Then you get to do the whole thing again in the next step (when you upload the downloaded files onto your testing blog). This is probably the most time-consuming but minimally hands on portion of this whole process.
Step 4: Once these are downloaded, go BACK into your testing blog in FTP and upload these files to the correct folder (wp-content). Since you installed a fresh WordPress install in there…you’ll get a warning that you already have some of the files and do you want to override them?
Yes you do. And to prevent having to do this a million times, you’ll need to tell it to Always Use This Action and I’d suggest also checking Apply To This Que Only because you likely don’t want that to be the default for your FTP client in the future.
Step 5: Now it’s just a matter of going into your test blog and setting things live. Everything you uploaded won’t be activated, so you’ll have to activate your theme, your menus and your plugins. In addition, any settings that you put into your theme (font size/color/etc) will need to be set by you on your test blog as well. This is a great time to play with different colors and fonts…since you are now on your TEST blog!
A few things to be aware of:
- Your widgets won’t be in place.

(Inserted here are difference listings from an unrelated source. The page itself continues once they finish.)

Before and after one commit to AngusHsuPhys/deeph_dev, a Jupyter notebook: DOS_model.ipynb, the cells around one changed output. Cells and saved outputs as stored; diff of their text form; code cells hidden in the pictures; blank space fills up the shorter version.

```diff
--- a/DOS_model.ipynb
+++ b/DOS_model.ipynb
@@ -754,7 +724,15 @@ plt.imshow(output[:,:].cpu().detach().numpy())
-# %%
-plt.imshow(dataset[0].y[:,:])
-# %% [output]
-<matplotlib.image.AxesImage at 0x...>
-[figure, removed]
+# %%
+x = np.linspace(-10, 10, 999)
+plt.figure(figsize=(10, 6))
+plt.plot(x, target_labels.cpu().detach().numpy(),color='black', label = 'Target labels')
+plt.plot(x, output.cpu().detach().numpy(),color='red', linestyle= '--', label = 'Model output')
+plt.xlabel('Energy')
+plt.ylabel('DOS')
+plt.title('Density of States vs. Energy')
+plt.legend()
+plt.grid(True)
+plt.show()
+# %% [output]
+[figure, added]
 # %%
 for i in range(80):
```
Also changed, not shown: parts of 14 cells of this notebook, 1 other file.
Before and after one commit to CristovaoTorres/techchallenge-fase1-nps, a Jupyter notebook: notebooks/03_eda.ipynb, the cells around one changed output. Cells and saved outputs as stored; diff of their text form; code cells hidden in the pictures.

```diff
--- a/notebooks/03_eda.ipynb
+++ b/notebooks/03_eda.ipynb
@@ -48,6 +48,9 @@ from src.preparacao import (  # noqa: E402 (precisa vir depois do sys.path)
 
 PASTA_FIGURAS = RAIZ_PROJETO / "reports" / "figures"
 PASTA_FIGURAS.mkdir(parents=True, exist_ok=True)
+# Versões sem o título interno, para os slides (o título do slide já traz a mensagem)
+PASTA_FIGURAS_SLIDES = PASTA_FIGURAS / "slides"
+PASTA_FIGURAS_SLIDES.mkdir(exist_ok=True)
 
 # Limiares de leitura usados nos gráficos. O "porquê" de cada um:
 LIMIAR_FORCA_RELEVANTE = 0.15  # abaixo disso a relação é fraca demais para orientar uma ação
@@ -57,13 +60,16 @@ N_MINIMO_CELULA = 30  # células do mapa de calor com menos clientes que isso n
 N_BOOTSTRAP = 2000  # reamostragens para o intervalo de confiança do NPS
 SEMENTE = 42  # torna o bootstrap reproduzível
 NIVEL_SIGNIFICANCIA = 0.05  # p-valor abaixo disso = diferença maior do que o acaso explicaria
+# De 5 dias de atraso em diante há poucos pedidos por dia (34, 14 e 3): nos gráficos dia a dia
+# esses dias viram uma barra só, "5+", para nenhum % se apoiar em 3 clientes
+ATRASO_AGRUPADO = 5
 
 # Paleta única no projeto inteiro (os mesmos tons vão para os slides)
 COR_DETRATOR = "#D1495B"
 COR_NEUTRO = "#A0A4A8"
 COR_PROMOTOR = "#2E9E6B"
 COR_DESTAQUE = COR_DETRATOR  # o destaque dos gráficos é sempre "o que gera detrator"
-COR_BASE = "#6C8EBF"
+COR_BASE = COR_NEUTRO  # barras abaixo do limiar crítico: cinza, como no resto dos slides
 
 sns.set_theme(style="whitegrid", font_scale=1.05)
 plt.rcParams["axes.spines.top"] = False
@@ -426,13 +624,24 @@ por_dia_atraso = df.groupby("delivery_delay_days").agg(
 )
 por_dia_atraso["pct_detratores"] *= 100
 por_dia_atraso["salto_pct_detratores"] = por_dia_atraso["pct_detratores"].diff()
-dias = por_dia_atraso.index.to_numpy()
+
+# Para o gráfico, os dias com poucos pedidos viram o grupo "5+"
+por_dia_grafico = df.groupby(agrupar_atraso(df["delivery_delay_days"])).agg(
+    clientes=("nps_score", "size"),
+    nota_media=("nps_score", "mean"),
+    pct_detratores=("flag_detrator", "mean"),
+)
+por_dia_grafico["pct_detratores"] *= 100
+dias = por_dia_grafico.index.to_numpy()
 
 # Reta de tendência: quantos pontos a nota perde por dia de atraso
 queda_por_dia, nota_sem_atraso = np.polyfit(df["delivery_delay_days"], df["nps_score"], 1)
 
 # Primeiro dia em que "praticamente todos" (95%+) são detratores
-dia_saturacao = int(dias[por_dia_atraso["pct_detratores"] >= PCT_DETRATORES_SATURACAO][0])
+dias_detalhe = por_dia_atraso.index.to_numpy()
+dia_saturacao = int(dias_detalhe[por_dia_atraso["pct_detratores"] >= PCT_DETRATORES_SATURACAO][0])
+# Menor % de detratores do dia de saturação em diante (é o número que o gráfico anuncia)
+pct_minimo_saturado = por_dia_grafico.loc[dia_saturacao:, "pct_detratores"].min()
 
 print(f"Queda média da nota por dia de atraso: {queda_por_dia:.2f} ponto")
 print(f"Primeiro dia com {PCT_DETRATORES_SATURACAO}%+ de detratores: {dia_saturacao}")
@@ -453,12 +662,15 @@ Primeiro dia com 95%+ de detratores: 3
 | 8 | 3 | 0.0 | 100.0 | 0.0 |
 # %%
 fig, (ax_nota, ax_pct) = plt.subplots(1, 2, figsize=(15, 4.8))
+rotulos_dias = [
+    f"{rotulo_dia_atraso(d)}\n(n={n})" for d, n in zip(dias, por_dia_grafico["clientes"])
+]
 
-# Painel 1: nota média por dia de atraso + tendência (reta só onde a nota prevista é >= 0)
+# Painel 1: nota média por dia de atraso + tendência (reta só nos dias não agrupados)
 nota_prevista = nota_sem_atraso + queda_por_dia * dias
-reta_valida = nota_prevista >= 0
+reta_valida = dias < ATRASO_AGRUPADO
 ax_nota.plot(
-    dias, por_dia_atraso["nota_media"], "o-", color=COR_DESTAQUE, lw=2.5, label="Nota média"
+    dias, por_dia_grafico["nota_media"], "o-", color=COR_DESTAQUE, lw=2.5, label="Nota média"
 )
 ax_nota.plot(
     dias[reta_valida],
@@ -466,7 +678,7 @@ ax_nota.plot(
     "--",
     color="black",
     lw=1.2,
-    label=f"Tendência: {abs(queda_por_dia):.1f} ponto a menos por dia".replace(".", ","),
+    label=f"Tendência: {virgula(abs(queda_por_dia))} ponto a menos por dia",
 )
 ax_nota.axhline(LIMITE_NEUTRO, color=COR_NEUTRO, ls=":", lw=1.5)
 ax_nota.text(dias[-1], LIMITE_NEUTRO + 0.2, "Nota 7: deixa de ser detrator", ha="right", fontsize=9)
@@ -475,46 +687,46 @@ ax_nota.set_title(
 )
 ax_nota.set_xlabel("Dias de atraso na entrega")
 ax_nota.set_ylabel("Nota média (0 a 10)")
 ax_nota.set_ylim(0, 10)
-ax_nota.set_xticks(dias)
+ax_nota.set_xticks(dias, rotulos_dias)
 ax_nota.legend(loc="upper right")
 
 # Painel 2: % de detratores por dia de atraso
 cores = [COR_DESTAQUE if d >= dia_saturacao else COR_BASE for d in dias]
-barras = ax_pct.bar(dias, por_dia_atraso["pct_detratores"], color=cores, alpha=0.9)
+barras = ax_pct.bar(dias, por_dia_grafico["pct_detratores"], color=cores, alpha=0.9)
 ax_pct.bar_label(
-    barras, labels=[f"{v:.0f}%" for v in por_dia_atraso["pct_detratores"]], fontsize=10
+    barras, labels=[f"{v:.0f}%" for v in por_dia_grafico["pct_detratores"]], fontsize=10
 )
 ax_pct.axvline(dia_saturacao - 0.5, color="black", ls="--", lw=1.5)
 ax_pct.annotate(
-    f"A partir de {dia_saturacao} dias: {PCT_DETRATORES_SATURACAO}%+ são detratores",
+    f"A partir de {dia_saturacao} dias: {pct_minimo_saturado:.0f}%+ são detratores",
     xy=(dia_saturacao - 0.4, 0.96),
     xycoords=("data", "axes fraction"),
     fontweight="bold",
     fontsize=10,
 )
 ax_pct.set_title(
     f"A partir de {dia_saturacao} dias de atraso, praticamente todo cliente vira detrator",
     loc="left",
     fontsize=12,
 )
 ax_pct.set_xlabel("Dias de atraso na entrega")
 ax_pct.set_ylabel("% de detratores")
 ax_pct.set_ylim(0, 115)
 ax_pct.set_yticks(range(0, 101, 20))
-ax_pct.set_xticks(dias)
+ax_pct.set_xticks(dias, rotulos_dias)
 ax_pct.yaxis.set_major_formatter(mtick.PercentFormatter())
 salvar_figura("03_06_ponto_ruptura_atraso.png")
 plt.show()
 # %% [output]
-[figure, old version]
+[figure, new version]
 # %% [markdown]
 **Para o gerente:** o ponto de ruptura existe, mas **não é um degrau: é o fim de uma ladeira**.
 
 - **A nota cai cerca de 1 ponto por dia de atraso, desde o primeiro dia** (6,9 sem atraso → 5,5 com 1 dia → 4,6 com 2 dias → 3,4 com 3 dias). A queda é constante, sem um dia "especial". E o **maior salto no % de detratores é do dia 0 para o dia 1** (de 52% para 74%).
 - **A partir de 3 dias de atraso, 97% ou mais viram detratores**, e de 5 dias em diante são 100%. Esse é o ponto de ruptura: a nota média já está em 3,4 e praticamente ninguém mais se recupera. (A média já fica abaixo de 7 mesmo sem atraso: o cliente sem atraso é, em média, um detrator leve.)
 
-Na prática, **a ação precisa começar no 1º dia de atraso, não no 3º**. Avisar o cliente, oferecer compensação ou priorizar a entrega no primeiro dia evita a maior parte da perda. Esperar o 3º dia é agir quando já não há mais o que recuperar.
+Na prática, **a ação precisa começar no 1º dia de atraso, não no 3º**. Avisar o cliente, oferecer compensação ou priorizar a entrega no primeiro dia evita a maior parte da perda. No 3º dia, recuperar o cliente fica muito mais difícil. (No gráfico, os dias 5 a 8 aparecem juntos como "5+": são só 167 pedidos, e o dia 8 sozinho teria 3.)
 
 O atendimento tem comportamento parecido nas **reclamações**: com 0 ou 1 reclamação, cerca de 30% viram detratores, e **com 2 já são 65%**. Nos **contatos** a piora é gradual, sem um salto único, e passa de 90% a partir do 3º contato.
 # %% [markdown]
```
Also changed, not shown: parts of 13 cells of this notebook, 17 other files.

If you want to set up a true testing environment, you’ll want to make your test blog as similar to your real blog as possible. So maneuver your widgets to be as identical as possible to your main blog.
- Likewise, you’ll realize that some plugins and widgets require steps (api keys, can only be installed on one site, etc) that are unnecessary for a test blog. In that case, you can make place holders. For instance, for a 300×250 ad sense ad, just create a colored square and write “Ad Sense Ad 300×250” in it. Upload it to your site as media and use HTML to put the picture in the appropriate widget (like the picture below):
- This is a testing environment. Which means that breaking stuff is okay! Remember, you can wipe this baby clean and re-install wordpress and your site files at any time. This should encourage you to try things that you probably wouldn’t try out otherwise!
I broke my testing blog when I started turning on my plugins. I got sick of turning them on one by one, so I turned them all on at once. BIG scary mistake!
Or it would have been if it was on my actual website. Since it was on my test blog, it was simply time to learn.
I ended up finding out that you can actually disable ALL your plugins via FTP by just renaming the plugin file “plugins.hold”. Then I was able to go in and one by one delete plugins until I figured out the problem. It was awesome!
I know this is LONG. And I know it seems like a ton of work. It will be SO worth it though. I’m so excited to play with my new test blog!